◆ Exercise directions
Repeat the entries below exactly. Begin with the first line and end with the line that contains "font:inherit;font-size:13px;color:var(--text);".

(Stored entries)
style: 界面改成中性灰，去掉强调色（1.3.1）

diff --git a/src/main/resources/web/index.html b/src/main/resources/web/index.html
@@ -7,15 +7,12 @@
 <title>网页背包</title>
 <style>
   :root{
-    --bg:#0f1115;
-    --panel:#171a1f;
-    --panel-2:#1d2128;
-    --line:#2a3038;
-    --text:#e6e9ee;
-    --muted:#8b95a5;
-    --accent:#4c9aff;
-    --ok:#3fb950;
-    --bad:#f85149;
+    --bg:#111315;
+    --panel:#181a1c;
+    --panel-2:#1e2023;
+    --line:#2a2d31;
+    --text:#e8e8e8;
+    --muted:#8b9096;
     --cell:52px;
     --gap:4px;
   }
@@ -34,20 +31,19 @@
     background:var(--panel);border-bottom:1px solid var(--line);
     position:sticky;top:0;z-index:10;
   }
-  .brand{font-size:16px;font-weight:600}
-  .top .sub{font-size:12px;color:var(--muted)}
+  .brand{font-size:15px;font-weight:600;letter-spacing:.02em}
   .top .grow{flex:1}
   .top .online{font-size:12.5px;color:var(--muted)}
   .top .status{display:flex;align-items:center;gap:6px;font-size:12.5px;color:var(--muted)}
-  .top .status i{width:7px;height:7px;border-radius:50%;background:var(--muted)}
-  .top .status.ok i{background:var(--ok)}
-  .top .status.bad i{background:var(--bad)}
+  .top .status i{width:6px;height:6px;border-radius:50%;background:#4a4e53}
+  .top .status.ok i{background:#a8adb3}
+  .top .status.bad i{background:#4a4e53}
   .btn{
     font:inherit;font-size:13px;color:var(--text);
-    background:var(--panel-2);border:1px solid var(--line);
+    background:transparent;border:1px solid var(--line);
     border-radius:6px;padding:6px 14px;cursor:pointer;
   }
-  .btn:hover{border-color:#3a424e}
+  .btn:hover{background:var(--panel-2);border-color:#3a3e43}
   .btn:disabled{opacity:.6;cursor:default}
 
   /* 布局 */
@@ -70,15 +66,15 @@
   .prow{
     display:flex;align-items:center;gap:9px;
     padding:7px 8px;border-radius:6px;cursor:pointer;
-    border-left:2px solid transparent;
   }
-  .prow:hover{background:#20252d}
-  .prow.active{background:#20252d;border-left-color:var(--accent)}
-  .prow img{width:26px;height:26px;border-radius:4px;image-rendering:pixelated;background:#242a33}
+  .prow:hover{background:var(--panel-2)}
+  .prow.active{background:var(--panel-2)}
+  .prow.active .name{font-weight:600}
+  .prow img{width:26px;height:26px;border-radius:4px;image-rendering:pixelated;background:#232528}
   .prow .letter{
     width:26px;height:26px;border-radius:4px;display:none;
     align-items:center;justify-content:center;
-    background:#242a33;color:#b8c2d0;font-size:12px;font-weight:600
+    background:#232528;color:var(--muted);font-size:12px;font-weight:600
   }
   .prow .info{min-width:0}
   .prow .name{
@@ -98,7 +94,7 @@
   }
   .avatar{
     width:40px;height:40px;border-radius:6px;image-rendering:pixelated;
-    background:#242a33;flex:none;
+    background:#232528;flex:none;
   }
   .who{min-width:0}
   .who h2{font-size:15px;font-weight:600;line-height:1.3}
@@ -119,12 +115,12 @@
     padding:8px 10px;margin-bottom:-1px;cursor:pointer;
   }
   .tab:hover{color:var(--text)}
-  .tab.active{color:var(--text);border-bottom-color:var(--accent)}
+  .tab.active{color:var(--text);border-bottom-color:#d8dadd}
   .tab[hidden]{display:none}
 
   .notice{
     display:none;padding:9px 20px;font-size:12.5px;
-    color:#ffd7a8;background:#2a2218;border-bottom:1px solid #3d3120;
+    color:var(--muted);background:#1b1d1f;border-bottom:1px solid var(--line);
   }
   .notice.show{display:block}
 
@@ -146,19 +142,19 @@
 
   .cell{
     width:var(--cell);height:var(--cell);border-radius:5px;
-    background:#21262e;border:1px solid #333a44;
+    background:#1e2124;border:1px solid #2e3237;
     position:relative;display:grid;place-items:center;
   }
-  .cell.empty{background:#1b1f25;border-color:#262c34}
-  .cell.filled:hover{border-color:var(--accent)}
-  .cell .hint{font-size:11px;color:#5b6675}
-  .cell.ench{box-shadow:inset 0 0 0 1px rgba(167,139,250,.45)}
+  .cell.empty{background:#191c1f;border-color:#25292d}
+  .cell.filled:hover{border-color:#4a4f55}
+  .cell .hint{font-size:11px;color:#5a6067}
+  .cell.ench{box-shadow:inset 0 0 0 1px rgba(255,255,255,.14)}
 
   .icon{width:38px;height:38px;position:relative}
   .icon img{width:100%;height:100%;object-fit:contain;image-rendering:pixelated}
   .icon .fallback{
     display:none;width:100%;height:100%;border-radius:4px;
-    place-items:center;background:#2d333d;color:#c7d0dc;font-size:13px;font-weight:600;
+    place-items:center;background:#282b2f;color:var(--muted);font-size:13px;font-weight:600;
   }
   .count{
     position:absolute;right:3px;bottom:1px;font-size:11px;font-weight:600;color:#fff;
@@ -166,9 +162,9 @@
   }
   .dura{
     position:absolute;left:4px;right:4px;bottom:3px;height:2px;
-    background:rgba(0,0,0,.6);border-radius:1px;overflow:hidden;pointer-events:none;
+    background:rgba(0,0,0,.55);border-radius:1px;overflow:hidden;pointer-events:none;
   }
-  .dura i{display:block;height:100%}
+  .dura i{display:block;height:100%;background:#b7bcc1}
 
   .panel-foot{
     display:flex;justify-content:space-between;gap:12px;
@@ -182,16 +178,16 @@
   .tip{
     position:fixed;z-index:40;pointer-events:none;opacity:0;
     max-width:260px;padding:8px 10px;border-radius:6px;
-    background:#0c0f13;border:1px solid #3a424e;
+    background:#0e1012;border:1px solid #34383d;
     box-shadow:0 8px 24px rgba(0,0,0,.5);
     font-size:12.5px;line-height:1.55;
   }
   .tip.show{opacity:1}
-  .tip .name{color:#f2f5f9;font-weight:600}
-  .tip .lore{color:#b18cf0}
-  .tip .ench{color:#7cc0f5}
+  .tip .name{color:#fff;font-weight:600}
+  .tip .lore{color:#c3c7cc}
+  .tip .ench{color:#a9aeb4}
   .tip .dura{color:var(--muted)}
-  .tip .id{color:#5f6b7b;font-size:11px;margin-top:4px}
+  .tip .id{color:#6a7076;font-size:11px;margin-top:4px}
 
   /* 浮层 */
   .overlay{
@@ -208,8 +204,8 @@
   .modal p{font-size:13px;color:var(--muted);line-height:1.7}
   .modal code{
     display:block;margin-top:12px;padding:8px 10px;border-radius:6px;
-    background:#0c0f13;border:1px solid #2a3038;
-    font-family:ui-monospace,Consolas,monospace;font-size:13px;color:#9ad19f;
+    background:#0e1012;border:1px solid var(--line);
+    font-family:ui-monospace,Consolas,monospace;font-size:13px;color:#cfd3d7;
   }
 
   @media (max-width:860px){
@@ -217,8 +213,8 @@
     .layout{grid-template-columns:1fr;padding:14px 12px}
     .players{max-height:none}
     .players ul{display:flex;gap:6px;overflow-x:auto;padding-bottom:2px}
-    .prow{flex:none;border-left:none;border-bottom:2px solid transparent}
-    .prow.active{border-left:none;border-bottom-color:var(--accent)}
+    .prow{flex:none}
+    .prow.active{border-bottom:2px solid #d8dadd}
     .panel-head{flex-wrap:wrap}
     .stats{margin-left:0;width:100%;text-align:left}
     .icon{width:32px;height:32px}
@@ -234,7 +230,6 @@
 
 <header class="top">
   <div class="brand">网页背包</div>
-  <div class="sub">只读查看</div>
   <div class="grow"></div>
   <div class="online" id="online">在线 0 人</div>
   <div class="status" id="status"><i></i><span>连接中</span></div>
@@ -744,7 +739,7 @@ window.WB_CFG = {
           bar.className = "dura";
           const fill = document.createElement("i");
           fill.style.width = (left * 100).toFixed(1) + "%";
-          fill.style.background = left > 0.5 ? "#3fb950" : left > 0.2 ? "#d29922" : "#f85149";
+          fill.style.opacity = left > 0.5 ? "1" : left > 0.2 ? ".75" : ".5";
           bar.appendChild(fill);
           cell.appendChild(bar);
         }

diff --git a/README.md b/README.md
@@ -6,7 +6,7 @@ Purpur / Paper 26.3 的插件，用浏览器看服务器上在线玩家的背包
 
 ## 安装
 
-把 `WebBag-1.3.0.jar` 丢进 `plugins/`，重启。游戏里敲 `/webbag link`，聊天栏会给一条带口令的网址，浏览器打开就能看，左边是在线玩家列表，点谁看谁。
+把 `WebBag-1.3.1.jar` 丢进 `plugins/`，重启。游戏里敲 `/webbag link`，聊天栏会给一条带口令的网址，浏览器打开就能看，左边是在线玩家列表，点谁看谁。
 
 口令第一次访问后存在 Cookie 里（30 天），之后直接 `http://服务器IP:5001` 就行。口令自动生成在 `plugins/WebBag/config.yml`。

◆ Exercise output
style: 界面改成中性灰，去掉强调色（1.3.1）

diff --git a/src/main/resources/web/index.html b/src/main/resources/web/index.html
@@ -7,15 +7,12 @@
 <title>网页背包</title>
 <style>
   :root{
-    --bg:#0f1115;
-    --panel:#171a1f;
-    --panel-2:#1d2128;
-    --line:#2a3038;
-    --text:#e6e9ee;
-    --muted:#8b95a5;
-    --accent:#4c9aff;
-    --ok:#3fb950;
-    --bad:#f85149;
+    --bg:#111315;
+    --panel:#181a1c;
+    --panel-2:#1e2023;
+    --line:#2a2d31;
+    --text:#e8e8e8;
+    --muted:#8b9096;
     --cell:52px;
     --gap:4px;
   }
@@ -34,20 +31,19 @@
     background:var(--panel);border-bottom:1px solid var(--line);
     position:sticky;top:0;z-index:10;
   }
-  .brand{font-size:16px;font-weight:600}
-  .top .sub{font-size:12px;color:var(--muted)}
+  .brand{font-size:15px;font-weight:600;letter-spacing:.02em}
   .top .grow{flex:1}
   .top .online{font-size:12.5px;color:var(--muted)}
   .top .status{display:flex;align-items:center;gap:6px;font-size:12.5px;color:var(--muted)}
-  .top .status i{width:7px;height:7px;border-radius:50%;background:var(--muted)}
-  .top .status.ok i{background:var(--ok)}
-  .top .status.bad i{background:var(--bad)}
+  .top .status i{width:6px;height:6px;border-radius:50%;background:#4a4e53}
+  .top .status.ok i{background:#a8adb3}
+  .top .status.bad i{background:#4a4e53}
   .btn{
     font:inherit;font-size:13px;color:var(--text);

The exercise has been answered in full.